Praised for Many things, see praise for the wikipedia and wikimedia projects. Funding excellent scientists and their Science. Engaging the public and young people in science through various events.
Criticised for The worlds biggest database of half-truths and white lies, see criticism of Wikipedia. Patrolled by annoying or partial editors and administrators. It can be frustratingly difficult to verify sources and wikipedia often lacks scientific credibility [1]. Being a nepotistic old boy network with an absence of women and very little in the way of youth. Ouch. Too many members have or currently work in, Oxbridge and London, possible geographic bias.
Origin The name wikipedia comes from the Hawai’in word for quick Wiki, see picture top right. The Royal Society is named after the British Monarchy, set up with help from Charles I. The name is a bit of a misnomer as you don’t need to be a royalist to join – republicans are welcome. In Middle English, the word Royal means s-l-o-w, traditional and painfully conservative [citation needed].

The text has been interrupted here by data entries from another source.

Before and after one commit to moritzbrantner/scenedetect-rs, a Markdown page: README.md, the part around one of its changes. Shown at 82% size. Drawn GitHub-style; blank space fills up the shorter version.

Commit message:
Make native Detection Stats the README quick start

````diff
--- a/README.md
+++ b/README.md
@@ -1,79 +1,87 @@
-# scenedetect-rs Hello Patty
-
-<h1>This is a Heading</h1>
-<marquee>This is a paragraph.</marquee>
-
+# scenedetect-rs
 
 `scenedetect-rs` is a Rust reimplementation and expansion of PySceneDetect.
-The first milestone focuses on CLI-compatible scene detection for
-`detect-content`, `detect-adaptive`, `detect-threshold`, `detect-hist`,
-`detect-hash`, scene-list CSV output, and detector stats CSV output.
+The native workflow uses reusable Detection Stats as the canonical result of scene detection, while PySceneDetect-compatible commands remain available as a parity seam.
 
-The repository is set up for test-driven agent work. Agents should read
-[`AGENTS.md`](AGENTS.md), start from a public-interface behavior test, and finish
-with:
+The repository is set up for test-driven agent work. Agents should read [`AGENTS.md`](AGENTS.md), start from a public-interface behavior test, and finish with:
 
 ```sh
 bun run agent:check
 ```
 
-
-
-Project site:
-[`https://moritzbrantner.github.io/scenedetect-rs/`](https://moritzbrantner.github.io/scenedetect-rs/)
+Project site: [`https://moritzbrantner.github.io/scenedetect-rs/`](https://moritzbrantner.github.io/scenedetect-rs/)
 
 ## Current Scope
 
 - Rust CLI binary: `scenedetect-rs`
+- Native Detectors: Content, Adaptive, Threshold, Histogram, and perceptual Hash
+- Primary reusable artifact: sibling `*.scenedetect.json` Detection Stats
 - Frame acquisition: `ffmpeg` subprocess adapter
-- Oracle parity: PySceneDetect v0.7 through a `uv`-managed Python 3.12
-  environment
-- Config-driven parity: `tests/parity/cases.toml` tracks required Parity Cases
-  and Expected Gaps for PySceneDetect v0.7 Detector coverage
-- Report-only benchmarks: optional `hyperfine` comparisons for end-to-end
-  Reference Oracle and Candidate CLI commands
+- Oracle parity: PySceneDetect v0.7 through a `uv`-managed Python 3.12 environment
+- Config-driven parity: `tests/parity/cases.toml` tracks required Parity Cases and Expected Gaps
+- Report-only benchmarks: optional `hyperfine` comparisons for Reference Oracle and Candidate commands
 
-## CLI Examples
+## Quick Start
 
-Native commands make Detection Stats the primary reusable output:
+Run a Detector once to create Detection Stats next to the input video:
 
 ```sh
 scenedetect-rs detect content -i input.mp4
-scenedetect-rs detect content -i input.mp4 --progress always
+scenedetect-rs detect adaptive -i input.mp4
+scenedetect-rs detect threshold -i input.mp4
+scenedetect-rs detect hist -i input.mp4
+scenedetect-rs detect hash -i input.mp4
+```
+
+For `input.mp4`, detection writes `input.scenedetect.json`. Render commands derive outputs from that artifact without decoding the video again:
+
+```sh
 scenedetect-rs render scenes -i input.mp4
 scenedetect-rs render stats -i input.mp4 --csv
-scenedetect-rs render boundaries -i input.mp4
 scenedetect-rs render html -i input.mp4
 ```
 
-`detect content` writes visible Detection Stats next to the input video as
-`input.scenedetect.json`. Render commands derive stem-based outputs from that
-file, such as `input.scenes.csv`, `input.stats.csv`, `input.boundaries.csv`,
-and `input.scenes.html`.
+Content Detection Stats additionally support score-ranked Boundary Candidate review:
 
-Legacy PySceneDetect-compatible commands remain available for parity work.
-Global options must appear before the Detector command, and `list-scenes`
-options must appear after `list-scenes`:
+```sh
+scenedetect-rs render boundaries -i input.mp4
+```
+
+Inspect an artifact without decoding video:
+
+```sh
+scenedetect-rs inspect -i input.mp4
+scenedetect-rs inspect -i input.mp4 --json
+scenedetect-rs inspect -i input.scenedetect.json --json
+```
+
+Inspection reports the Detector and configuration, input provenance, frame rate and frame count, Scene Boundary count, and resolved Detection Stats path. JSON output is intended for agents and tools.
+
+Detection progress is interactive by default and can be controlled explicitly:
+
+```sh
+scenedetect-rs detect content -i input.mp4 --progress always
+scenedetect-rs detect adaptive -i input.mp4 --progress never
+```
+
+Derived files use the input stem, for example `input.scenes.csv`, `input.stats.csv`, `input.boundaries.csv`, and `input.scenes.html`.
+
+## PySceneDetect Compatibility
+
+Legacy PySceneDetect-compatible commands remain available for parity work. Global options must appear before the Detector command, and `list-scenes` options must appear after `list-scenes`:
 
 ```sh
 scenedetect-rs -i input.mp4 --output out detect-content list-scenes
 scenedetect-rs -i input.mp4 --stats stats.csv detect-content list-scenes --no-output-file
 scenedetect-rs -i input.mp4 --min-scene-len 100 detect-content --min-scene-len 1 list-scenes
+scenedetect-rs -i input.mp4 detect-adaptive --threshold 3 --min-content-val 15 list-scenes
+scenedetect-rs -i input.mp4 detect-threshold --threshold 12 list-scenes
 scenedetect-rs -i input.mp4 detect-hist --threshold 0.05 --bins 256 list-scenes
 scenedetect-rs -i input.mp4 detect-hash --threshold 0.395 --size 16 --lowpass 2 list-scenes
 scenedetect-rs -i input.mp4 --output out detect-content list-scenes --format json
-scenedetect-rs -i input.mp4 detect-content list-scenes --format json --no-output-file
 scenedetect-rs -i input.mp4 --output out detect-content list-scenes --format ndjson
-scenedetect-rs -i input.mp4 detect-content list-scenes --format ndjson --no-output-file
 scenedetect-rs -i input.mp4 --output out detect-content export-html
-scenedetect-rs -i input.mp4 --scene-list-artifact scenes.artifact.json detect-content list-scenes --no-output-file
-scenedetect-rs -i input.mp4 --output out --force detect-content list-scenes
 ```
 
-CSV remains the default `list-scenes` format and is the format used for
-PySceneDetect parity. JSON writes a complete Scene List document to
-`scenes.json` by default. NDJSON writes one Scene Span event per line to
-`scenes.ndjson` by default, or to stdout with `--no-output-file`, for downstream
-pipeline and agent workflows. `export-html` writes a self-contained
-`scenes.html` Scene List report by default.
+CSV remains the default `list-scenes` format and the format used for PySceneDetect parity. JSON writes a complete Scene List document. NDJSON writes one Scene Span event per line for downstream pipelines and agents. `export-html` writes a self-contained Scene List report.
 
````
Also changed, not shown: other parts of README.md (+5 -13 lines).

So there you have it, the Wiki Society and the Royal Society are unlike each other in many ways but they share a common goal of spreading knowledge. Perhaps the scientific content of wikipedia will be greatly improved through edit-a-thons and other events like this. Hopefully, the days where wikipedia will tell you everything you ever wanted to know about David Beckham but (at the time of writing) has absolutely nothing to say about leading scientists like John Aggleton, Garret FitzGerald and Margaret Robinson are numbered.

Thanks to Paul Nurse, Francis Bacon, Aosaf Afzal and Uta Frith for making it happen. If you can’t attend the edit-a-thon, watch this wiki-space via the twitter hashtag #WomenSciWP: interesting wiki-things might wiki-happen.


  1. Wodak, S.J., Mietchen, D., Collings, A.M., Russell, R.B. & Bourne, P.E. (2012). Topic Pages: PLoS Computational Biology Meets Wikipedia, PLoS Computational Biology, 8 (3) DOI: 10.1371/journal.pcbi.1002446

June 15, 2012

Alan Turing Centenary Conference, 22nd-25th June 2012

Alan Turing by Michael Dales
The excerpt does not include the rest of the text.